“2012 has been unfortunate for the Colombians who are suffering the consequences of these policies and it would be just if, at Christmas, the regime of Juan Manuel Santos and the ruling classes announce an end to the social war imposed by their reforms and laws of misery and hunger,” he said.
Santos’ government, however, has so far rejected any stoppage of military operations until a final peace deal was signed with FARC and even pledged to step up the offensive.
The gesture is a positive sign that the rebels are keen to push talks forward to a successful end, something that was thrown into doubt by long, drawn out speeches by its leadership calling for major changes to Colombia’s political system.
Delegations for the government and the FARC arrived in black luxury cars at Havana’s convention centre where they will meet almost daily until the talks end.
The complex is located in Havana’s plushest neighbourhood, filled with palatial houses that once belonged to the elite, virtually all of whom fled Cuba after the 1959 revolution.
Colombian government negotiators did not speak upon arrival.
The war has dragged on for nearly half a century, taking thousands of lives, displacing millions more and causing damage to infrastructure in Latin America’s longest running anti-government campaign.

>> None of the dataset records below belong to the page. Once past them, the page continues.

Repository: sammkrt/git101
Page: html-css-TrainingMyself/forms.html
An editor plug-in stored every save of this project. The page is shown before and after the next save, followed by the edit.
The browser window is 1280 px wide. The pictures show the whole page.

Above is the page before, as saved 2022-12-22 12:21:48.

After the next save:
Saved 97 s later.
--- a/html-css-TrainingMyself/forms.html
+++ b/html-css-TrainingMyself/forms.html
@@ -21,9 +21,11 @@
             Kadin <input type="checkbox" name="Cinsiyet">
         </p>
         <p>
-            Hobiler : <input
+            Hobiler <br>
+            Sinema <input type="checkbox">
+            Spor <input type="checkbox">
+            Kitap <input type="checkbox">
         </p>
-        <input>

Failure of the peace process would mean years more of fighting and further blight on the reputation of a country eager for more foreign investment and regional clout, yet which has been unable to resolve its most serious domestic problem.
The conflict began in 1964 when the FARC emerged as a communist agrarian movement intent on overturning Colombia’s long history of social inequality.

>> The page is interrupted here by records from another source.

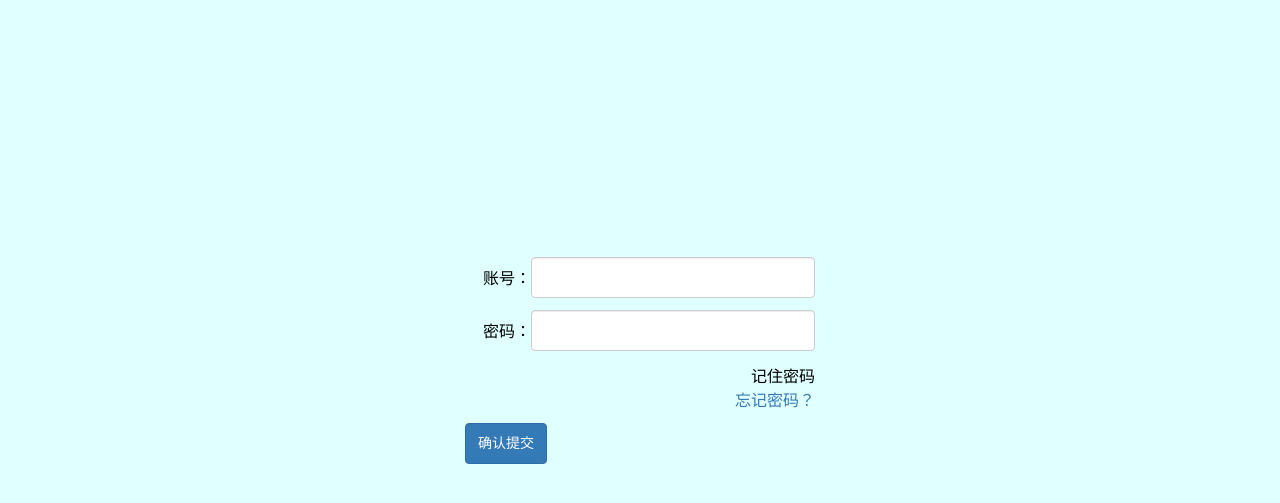
Repository: DeeFromChina/wechat
Page: http://localhost/wechat/jsp/login/login.jsp
These files come from the project's save history. The page is drawn as it stood at one moment and after the next save; the edit follows.
The browser window is 1280 px wide. The pictures show the whole page.
The page is served by Tomcat 9.

Above is the page before, as saved 2018-02-12 07:32:36.

After the next save:
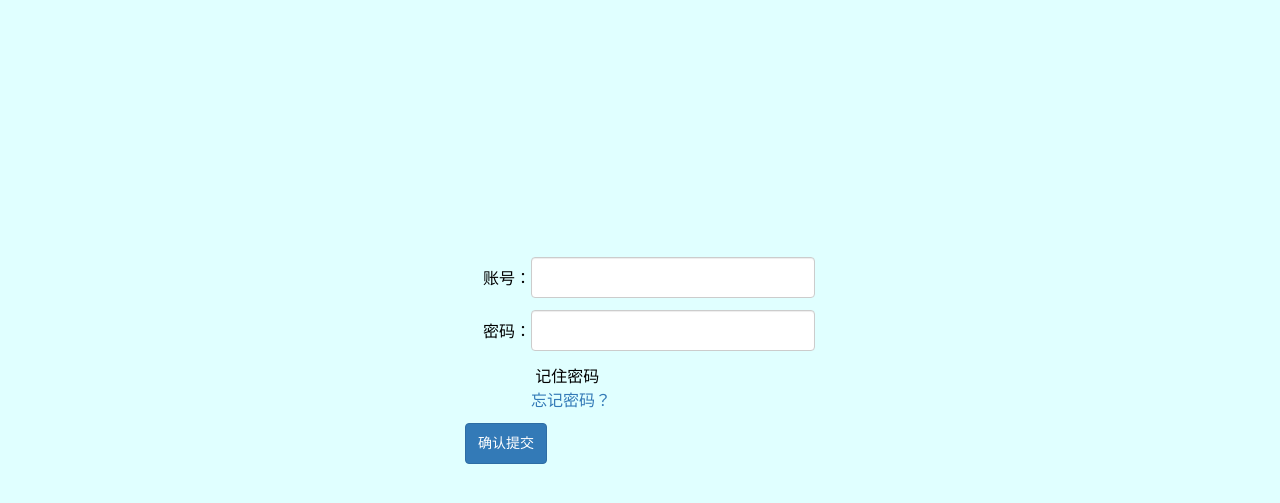
Saved 35 s later.
--- a/wechat/web/jsp/login/login.jsp
+++ b/wechat/web/jsp/login/login.jsp
@@ -35,7 +35,7 @@
 			</tr>
 			<tr>
 				<td/>
-				<td class="textR paddingRight19">
+				<td>
 					<div class="floatL wi50">
 						<input type="hidden" id="remeberId" value="1" />
 						<img id="remeber" class="remeberImg" onclick="changeRemeber()" />
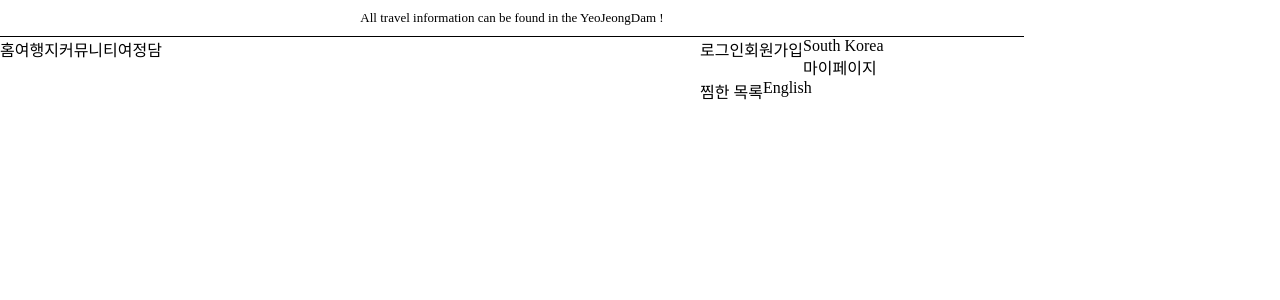
Repository: gaeunlee95/semi
Page: http://localhost/semi/main.jsp
The author's editor kept a copy of each file at every save. The page is drawn from the files as they stood at one save, then again after the next save.
The browser window is 1280 px wide. The pictures show the whole page.
The page is served by Tomcat 9.

Above is the page before, as saved 2023-12-06 08:44:19.

After the next save:
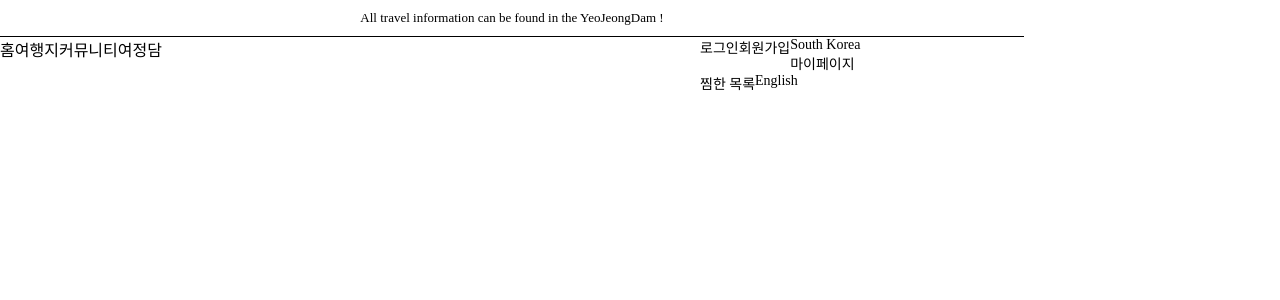
Saved 7 s later.
--- a/semi/src/main/webapp/resources/css/style.css
+++ b/semi/src/main/webapp/resources/css/style.css
@@ -39,7 +39,7 @@ header #sideMenu{
 	width: 324px;
 }
 header #sideMenu li{
-	font-size:
+	font-size: 14px;
 }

The group has been weakened by a US-backed military offensive which started in 2002 and has reduced its numbers to about 8,000 and forced them into remote mountain and jungle hideouts.
But it still has the strength to launch attacks that Santos wants ended so the country can grow its economy, boosted in recent years by fast-growing oil and mining sectors.
The FARC has sustained itself by cocaine trafficking, kidnapping, ransom and “war taxes” charged within the territories it controls.
Its leaders deny involvement in the drug trade and renounced kidnappings earlier this year, but the US and European Union consider it a terrorist organisation.